During the Middle Ages and other conditions were thought to be caused by demons and they were thought to be part of the natural order, especially during and in the fallout of the Plague, which wrought impairments throughout the general population. Contemporary concepts of disability are rooted in eighteenth- and nineteenth-century developments, foremost among these was the development of clinical medical discourse, which made the human body visible as a thing to be manipulated and transformed. These worked in tandem with scientific discourses that sought to classify and categorize and, in so doing, became methods of normalization. The concept of the norm developed in time period, and is signaled in the work of the French statistician Alphonse Quetelet. Quetelet postulated that one could take the sum of all attributes in a given population and find their average. Disability, as well as other concepts including, non-normal, the circulation of these concepts is evident in the popularity of the freak show, where showmen profited from exhibiting people who deviated from those norms.
With the rise of eugenics in the part of the nineteenth century. With disability viewed as part of a persons biological make-up and thus their genetic inheritance, various metrics for assessing a persons genetic fitness, which were used to deport, sterilize, or institutionalize those deemed unfit. In the early 1970s, disability activists began to challenge how society treated people with disabilities, due to this work, physical barriers to access were identified.
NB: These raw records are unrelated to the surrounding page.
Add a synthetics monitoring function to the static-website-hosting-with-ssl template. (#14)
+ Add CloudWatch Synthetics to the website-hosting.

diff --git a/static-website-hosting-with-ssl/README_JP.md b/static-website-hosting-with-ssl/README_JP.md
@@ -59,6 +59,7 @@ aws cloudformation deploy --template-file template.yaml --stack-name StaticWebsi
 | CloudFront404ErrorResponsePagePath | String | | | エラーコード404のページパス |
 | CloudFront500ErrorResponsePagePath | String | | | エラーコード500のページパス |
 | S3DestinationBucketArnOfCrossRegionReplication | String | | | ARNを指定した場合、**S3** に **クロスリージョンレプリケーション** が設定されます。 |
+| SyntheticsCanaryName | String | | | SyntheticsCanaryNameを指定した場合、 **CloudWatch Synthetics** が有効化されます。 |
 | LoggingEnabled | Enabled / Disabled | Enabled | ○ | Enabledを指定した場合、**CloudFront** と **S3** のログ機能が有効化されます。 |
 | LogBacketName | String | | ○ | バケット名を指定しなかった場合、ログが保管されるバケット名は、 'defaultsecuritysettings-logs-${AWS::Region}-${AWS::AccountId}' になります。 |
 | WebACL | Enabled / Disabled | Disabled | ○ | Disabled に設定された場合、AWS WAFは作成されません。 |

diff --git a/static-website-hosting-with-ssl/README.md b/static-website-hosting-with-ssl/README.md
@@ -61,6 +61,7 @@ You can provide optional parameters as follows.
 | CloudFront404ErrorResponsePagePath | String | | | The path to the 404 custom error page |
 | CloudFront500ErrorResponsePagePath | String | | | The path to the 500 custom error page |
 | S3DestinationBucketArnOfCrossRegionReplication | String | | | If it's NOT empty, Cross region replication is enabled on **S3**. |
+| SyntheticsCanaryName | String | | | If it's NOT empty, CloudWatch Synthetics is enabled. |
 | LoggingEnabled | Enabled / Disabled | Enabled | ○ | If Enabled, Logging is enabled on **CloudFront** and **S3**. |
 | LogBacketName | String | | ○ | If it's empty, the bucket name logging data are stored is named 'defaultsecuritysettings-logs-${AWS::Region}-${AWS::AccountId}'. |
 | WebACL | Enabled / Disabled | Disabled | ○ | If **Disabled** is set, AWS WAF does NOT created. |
These conditions functionally disabled them, and what is now known as the model of disability emerged